I’m pleased to announce that Interactive Controller for Brushless Motors reached the “revision” phase. I finished implementing and verifying the core functionality and now have a handy tool to test and compare brushless DC motors. In addition to basic abilities to spin a BLDC and change A4960 parameters, demonstrated in this video, the controller now has the following:
Untethered operation. Basic functions like start, stop, brake, and motor speed change can now be performed via controls on the board – no terminal connection necessary.
Separate power bridge. Power MOSFETs have been moved to a second board; this allows me to use the controller to drive loads with different power requirements. Also, replacing burnt MOSFETs is easier this way.
A heartbeat LED indicator is added – when a code crashes I can see it right away .
The circuit is built on a single-sided homemade PCB. The copper on the other side is kept intact and it serves as a ground plane and a heatsink. The Eagle CAD files as well as QM model file and PIC24 code generated from it is hosted on github. PDF files for two boards are also in the tree, the files can be printed on a laser printer and used in toner transfer process.
The following pictures show details of the project. Please take a look – and stay tuned for the updates.
I finished laying out the first revision of the PCB for ICBM. In addition to what is shown in the video I decided to add rotary encoder as a second control to change PWM duty cycle. RUN/STOP and BREAK functions will have their dedicated hardware buttons as well. The MOSFETs are mounted on a separate daughter board, this way I can have drivers for different power requirements. The first one I routed accepts DPAK-packaged transistors. The Eagle files plus pdf schematics for both boards are on github. Enjoy!
Recently I was working on a test bench for brushless motors based on Allegro A4960 BLDC controller – a device capable of driving motors while giving interactive read-write access to A4960 configuration registers and allowing changing motor driving parameters (such as phase advance, BEMF window, startup ramp, etc.) when motor is running. The circuit and accompanying code finally reached alpha stage, meaning the electronic is more or less finalized and the code is more or less working. I shot a short video demonstrating the capabilities of the device, please take a look at the video above.
The controller was built free hand, no documentation is available at this time. I will start capturing schematic tomorrow and make it available on github together with source code as soon as it’s ready – stay tuned! [EDIT: github repo here ]

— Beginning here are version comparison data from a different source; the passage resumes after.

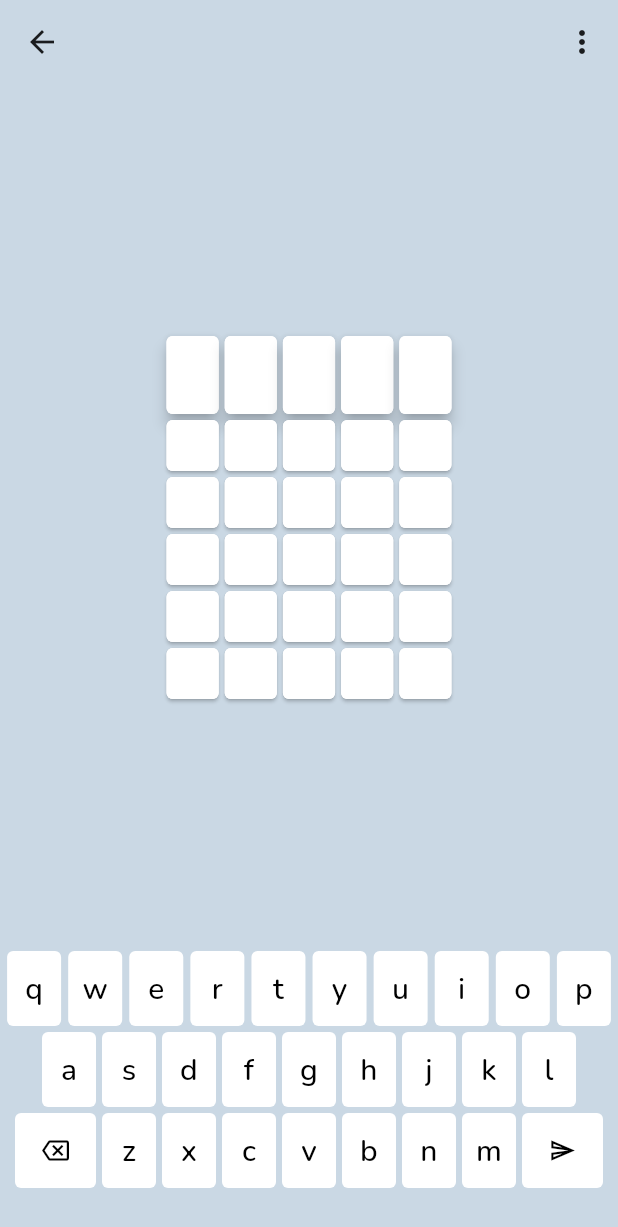
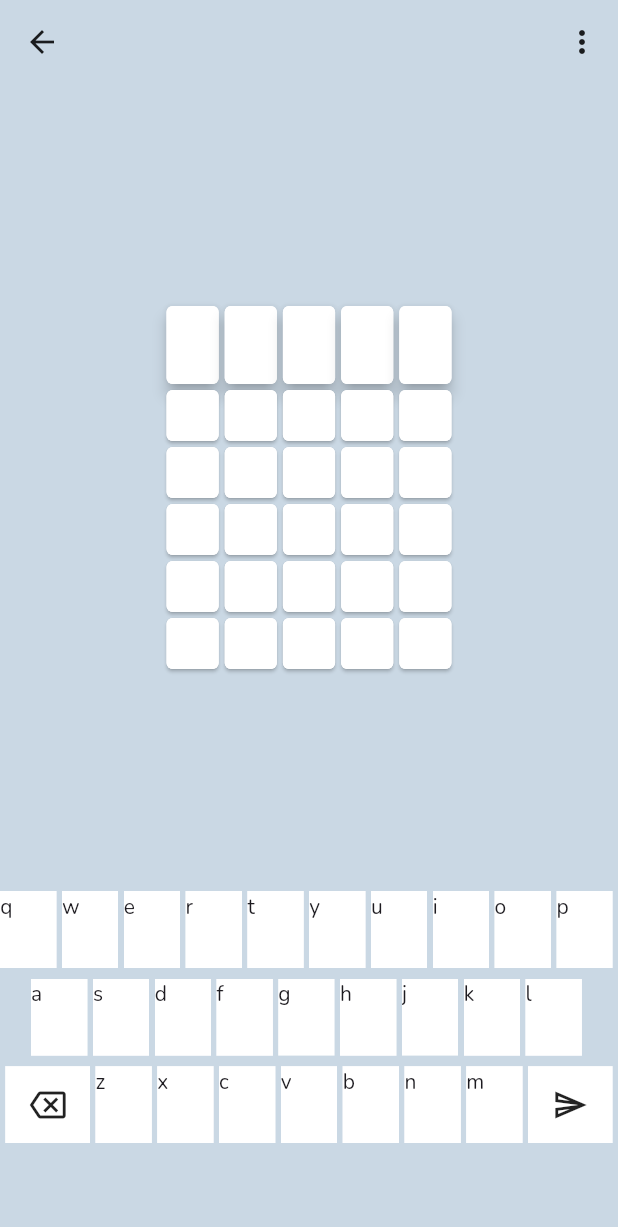
Before and after one commit to sstream17/word-game-2, a Flutter app: the Game screen opened by its route, on a phone screen of 412 x 824 dp. Shown: the top 1227 px of the screen. Run offline on Flutter 3.47's test engine with Material 3 defaults, Android fonts, the phone set to English and light mode, and no system bars; our stand-ins replace fl_chart, google_fonts, hive, hive_flutter, url_strategy; accounts and stored records are empty.

Commit message:
Refactor keyboard, use InkWell and GestureDetector
This allows keys to have a larger touch target than the visible bounds
of the key. The goal is to make typing on the keyboard easier and
require less precision.

```diff
--- a/game/lib/controls.dart
+++ b/game/lib/controls.dart
@@ -16,7 +16,7 @@ class Controls extends StatelessWidget {
   @override
   Widget build(BuildContext context) {
     return SizedBox(
-      height: 190,
+      height: 230,
       child: Consumer<GameModel>(
         builder: (context, game, child) => game.gameOver
             ? EndGame(
--- a/game/lib/game.dart
+++ b/game/lib/game.dart
@@ -37,7 +37,7 @@ class Game extends StatelessWidget {
               var keyLabel = key.keyLabel.toLowerCase();
               switch (keyLabel) {
                 case "enter":
-                  game.submitGuess();
+                  game.submitGuess("");
                   break;
                 default:
                   game.updateGuess(keyLabel);
--- a/game/lib/game_model.dart
+++ b/game/lib/game_model.dart
@@ -214,7 +214,7 @@ class GameModel with ChangeNotifier {
     box.put("$numberOfGames-$storeKeyFinishes", finishes);
   }
 
-  void submitGuess() {
+  void submitGuess(String _) {
     if (gameOver) {
       return;
     }
--- a/game/lib/keyboard.dart
+++ b/game/lib/keyboard.dart
@@ -1,10 +1,9 @@
 import 'dart:math';
 
 import 'package:flutter/material.dart';
-import 'package:flutter/services.dart';
 import 'package:word_game/colors.dart';
 import 'package:word_game/game_model.dart';
-import 'package:word_game/keyboard_key.dart' as game_key;
+import 'package:word_game/keyboard_key.dart';
 
 class Keyboard extends StatelessWidget {
   const Keyboard({
@@ -17,13 +16,22 @@ class Keyboard extends StatelessWidget {
 
   final GameModel game;
 
+  final defaultKeyWidth = 108;
+  final defaultKeyHeight = 144;
+  final defaultGap = 9;
+
   @override
   Widget build(BuildContext context) {
-    const keyGap = 4.0;
-    var screenWidth = MediaQuery.of(context).size.width;
-    var maxWidth = min(screenWidth, 500.0);
-    var keyWidth = (maxWidth - keyGap * 13) / 10;
-    var keyHeight = 50.0;
+    final screenWidth = MediaQuery.of(context).size.width;
+    final maxWidth = min(screenWidth, 500.0);
+    final scaleFactor = maxWidth / (10 * defaultKeyWidth);
+
+    final touchTargetWidth = defaultKeyWidth * scaleFactor;
+    final touchTargetHeight = defaultKeyHeight * scaleFactor;
+    final keyGap = defaultGap * scaleFactor;
+
+    final keyWidth = touchTargetWidth - keyGap;
+    final keyHeight = touchTargetHeight - keyGap;
 
     return SizedBox(
       width: maxWidth,
@@ -34,96 +42,80 @@ class Keyboard extends StatelessWidget {
             mainAxisAlignment: MainAxisAlignment.spaceEvenly,
             children: [
               for (final letter in "qwertyuiop".characters)
-                SizedBox(
-                  width: keyWidth,
-                  height: keyHeight,
-                  child: game_key.KeyboardKey(
+                KeyboardKey(
                   letter: letter,
+                  touchWidth: touchTargetWidth,
+                  touchHeight: touchTargetHeight,
+                  keyHeight: keyHeight,
+                  keyWidth: keyWidth,
                   hints: game.keyHints[letter],
                   onPressed: game.updateGuess,
                   appColors: appColors,
                 ),
-                ),
             ],
           ),
-          const SizedBox(height: keyGap),
+          SizedBox(height: keyGap), // Row gap
           Row(
             mainAxisAlignment: MainAxisAlignment.center,
             children: [
               for (final letter in "asdfghjkl".characters)
                 Row(children: [
-                  SizedBox(
-                    width: keyWidth,
-                    height: keyHeight,
-                    child: game_key.KeyboardKey(
+                  KeyboardKey(
                     letter: letter,
+                    touchWidth: touchTargetWidth,
+                    touchHeight: touchTargetHeight,
+                    keyHeight: keyHeight,
+                    keyWidth: keyWidth,
                     hints: game.keyHints[letter],
                     onPressed: game.updateGuess,
                     appColors: appColors,
                   ),
-                  ),
-                  if (letter != "l") const SizedBox(width: keyGap),
                 ]),
             ],
           ),
-          const SizedBox(height: keyGap),
+          SizedBox(height: keyGap), // Row gap
           Row(
             mainAxisAlignment: MainAxisAlignment.center,
             children: [
-              SizedBox(
-                width: keyWidth * 1.5,
-                height: keyHeight,
-                child: TextButton(
-                  style: TextButton.styleFrom(
-                    padding: const EdgeInsets.symmetric(
-                      vertical: 12,
+              KeyboardKey(
+                letter: "backspace",
+                icon: Icons.backspace_outlined,
+                touchWidth: touchTargetWidth,
+                touchHeight: touchTargetHeight,
+                keyHeight: keyHeight,
+                keyWidth: keyWidth * 1.5,
+                hints: null,
+                onPressed: game.updateGuess,
+                appColors: appColors,
               ),
-                  ),
-                  onPressed: () {
-                    game.updateGuess("backspace");
-                    HapticFeedback.lightImpact();
-                  },
-                  child: const Icon(
-                    Icons.backspace_outlined,
-                  ),
-                ),
-              ),
-              const SizedBox(width: keyGap),
+              SizedBox(width: keyGap), // Gap before letter keys
               for (final letter in "zxcvbnm".characters)
                 Row(children: [
-                  SizedBox(
-                    width: keyWidth,
-                    height: keyHeight,
-                    child: game_key.KeyboardKey(
+                  KeyboardKey(
                     letter: letter,
+                    touchWidth: touchTargetWidth,
+                    touchHeight: touchTargetHeight,
+                    keyHeight: keyHeight,
+                    keyWidth: keyWidth,
                     hints: game.keyHints[letter],
                     onPressed: game.updateGuess,
                     appColors: appColors,
                   ),
-                  ),
-                  const SizedBox(width: keyGap),
                 ]),
-              SizedBox(
-                width: keyWidth * 1.5,
-                height: keyHeight,
-                child: TextButton(
-                  style: TextButton.styleFrom(
-                    padding: const EdgeInsets.symmetric(
-                      vertical: 12,
-                    ),
-                  ),
-                  onPressed: () {
-                    game.submitGuess();
-                    HapticFeedback.lightImpact();
-                  },
-                  child: const Icon(
-                    Icons.send_outlined,
-                  ),
-                ),
+              KeyboardKey(
+                letter: "enter",
+                icon: Icons.send_outlined,
+                touchWidth: touchTargetWidth,
+                touchHeight: touchTargetHeight,
+                keyHeight: keyHeight,
+                keyWidth: keyWidth * 1.5,
+                hints: null,
+                onPressed: game.submitGuess,
+                appColors: appColors,
               ),
             ],
           ),
-          const SizedBox(height: 24),
+          const SizedBox(height: 20),
         ],
       ),
     );
--- a/game/lib/keyboard_key.dart
+++ b/game/lib/keyboard_key.dart
@@ -6,7 +6,12 @@ class KeyboardKey extends StatelessWidget {
   const KeyboardKey({
     Key? key,
     required this.letter,
+    required this.touchWidth,
+    required this.touchHeight,
+    required this.keyWidth,
+    required this.keyHeight,
     this.hints,
+    this.icon,
     required this.onPressed,
     required this.appColors,
   }) : super(key: key);
@@ -14,78 +19,135 @@ class KeyboardKey extends StatelessWidget {
   final AppColors appColors;
 
   final String letter;
+  final double touchWidth;
+  final double touchHeight;
+  final double keyWidth;
+  final double keyHeight;
   final List<String>? hints;
+  final IconData? icon;
   final Function(String) onPressed;
 
   @override
   Widget build(BuildContext context) {
-    return Container(
-      decoration: BoxDecoration(
-        gradient: SweepGradient(
-          center: FractionalOffset.center,
-          colors: getKeyColor(
-            hints ?? [],
-            appColors,
-            isBorder: true,
+    return Stack(
+      children: [
+        GestureDetector(
+          onTap: () {
+            onPressed(letter);
+            HapticFeedback.lightImpact();
+          },
+          behavior: HitTestBehavior.translucent,
+          child: SizedBox(
+            height: touchHeight,
+            width: touchWidth,
           ),
-          stops: const <double>[
-            0.0,
-            0.25,
-            0.25,
-            0.5,
-            0.5,
-            0.75,
-            0.75,
-            1.0,
-          ],
         ),
-        borderRadius: BorderRadius.circular(4),
-      ),
-      child: Padding(
-        padding: const EdgeInsets.all(3),
-        child: Container(
-          decoration: BoxDecoration(
-            gradient: SweepGradient(
-              center: FractionalOffset.center,
-              colors: getKeyColor(
-                hints ?? [],
-                appColors,
-              ),
-              stops: const <double>[
-                0.0,
-                0.25,
-                0.25,
-                0.5,
-                0.5,
-                0.75,
-                0.75,
-                1.0,
-              ],
-            ),
-            borderRadius: BorderRadius.circular(4),
-          ),
-          child: TextButton(
-            style: TextButton.styleFrom(
-              backgroundColor: Colors.transparent,
-              shadowColor: Colors.transparent,
-              padding: const EdgeInsets.symmetric(
-                vertical: 8,
-              ),
-            ),
-            onPressed: () {
-              onPressed(letter);
-              HapticFeedback.lightImpact();
-            },
-            child: Text(
-              letter,
-              textAlign: TextAlign.center,
-              style: const TextStyle(
-                fontSize: 20,
+        SizedBox(
+          height: keyHeight,
+          width: keyWidth,
+          child: Material(
+            clipBehavior: Clip.hardEdge,
+            child: InkResponse(
+              onTap: () {
+                onPressed(letter);
+                HapticFeedback.lightImpact();
+              },
+              highlightShape: BoxShape.rectangle,
+              containedInkWell: true,
+              child: Ink(
+                height: keyHeight,
+                width: keyWidth,
+                color: Colors.white,
+                child: icon != null ? Icon(icon) : Text(letter),
               ),
             ),
           ),
         ),
-      ),
+      ],
     );
   }
+  // return SizedBox(
+  //   height: height - padding,
+  //   width: width - padding,
+  //   child: Material(
+  //     child: InkResponse(
+  //       onTap: () {
+  //         onPressed(letter);
+  //         HapticFeedback.lightImpact();
+  //       },
+  //       highlightShape: BoxShape.rectangle,
+  //       containedInkWell: true,
+  //       child: Ink(
+  //         height: height - padding * 8,
+  //         width: width - padding * 8,
+  //         color: Colors.white,
+  //         child: Text(letter),
+  //       ),
+  //     ),
+  //   ),
+  // );
+
+  //   return GestureDetector(
+  //     onTap: () {
+  //       onPressed(letter);
+  //       HapticFeedback.lightImpact();
+  //     },
+  //     child: Container(
+  //       decoration: BoxDecoration(
+  //         gradient: SweepGradient(
+  //           center: FractionalOffset.center,
+  //           colors: getKeyColor(
+  //             hints ?? [],
+  //             appColors,
+  //             isBorder: true,
+  //           ),
+  //           stops: const <double>[
+  //             0.0,
+  //             0.25,
+  //             0.25,
+  //             0.5,
+  //             0.5,
+  //             0.75,
+  //             0.75,
+  //             1.0,
+  //           ],
+  //         ),
+  //         borderRadius: BorderRadius.circular(4),
+  //       ),
+  //       child: Padding(
+  //         padding: const EdgeInsets.all(3),
+  //         child: Container(
+  //           decoration: BoxDecoration(
+  //             gradient: SweepGradient(
+  //               center: FractionalOffset.center,
+  //               colors: getKeyColor(
+  //                 hints ?? [],
+  //                 appColors,
+  //               ),
+  //               stops: const <double>[
+  //                 0.0,
+  //                 0.25,
+  //                 0.25,
+  //                 0.5,
+  //                 0.5,
+  //                 0.75,
+  //                 0.75,
+  //                 1.0,
+  //               ],
+  //             ),
+  //           ),
+  //           child: Center(
+  //             child: Text(
+  //               letter,
+  //               textAlign: TextAlign.center,
+  //               style: const TextStyle(
+  //                 fontSize: 20,
+  //               ),
+  //             ),
+  //           ),
+  //         ),
+  //       ),
+  //     ),
+  //   );
+  // }
 }
```
Lines whose indentation alone changed are shown as unchanged.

Here is a little jig I made to test and characterize the BLDC controller I wrote about a while back. It is a dummy load consisting of two coupled motors: one driven by a controller and another having its windings shorted either directly for maximum load or through series resistors when measured load is desired. Title picture shows finished jig (click on it to make it larger). The construction details follow.
Two brackets made of 2″ aluminum angle profile hold 50-size brushless outrunner Chinese motors rated at 100A. The brackets are bolted to 0.5″ polycarbonate base. The motor shafts are coupled with a flex coupler. Finally, the contact plates are bolted next to each motor – this way if I burn a motor, changing will be easy. The high-current wires are soldered to the female contacts. I’m using double wires to increase current capacity of the wire and also to allow observing half of the flowing current with my little 50A current probe.
I tested the load with my prototype BLDC controller and was very pleased with results. The testing is documented in the short video – check it out.
I got pretty tired of coding recently and had to switch my brain to something as distant from USB protocol as possible. Also, I’ve being planning a quadcopter build for which I need a motor controller less basic than PPM-driven R/C electronic speed controller AKA ESC. I needed something fast, reliable and scalable and at the same time not too hard to understand. After studying several existing open source designs I decided to make my own. This article is a status report of testing the initial prototype of sensorless brushless DC motor controller.
The prototype can be seen in the middle of the title picture (click on it to make it bigger). The green board contains a controller ( Allegro A4960 ) plus power stage – 6 N-type MOSFETS. In addition to performing typical control functions – setting speed and direction of 3-phase brushless sensorless DC motor, this controller also has a tachometer and fault indicator outputs as well as number of configuration registers available via SPI interface. The controller IC consists of 2 main functional blocks – a logical interface and power bridge driver. The former is compatible with 3.3V and 5V logic and the latter is specified in 5.5V-50V range (startup is possible from as low as 6V), making it suitable for projects ranging from 2S LiPo-powered models to electric scooter drives.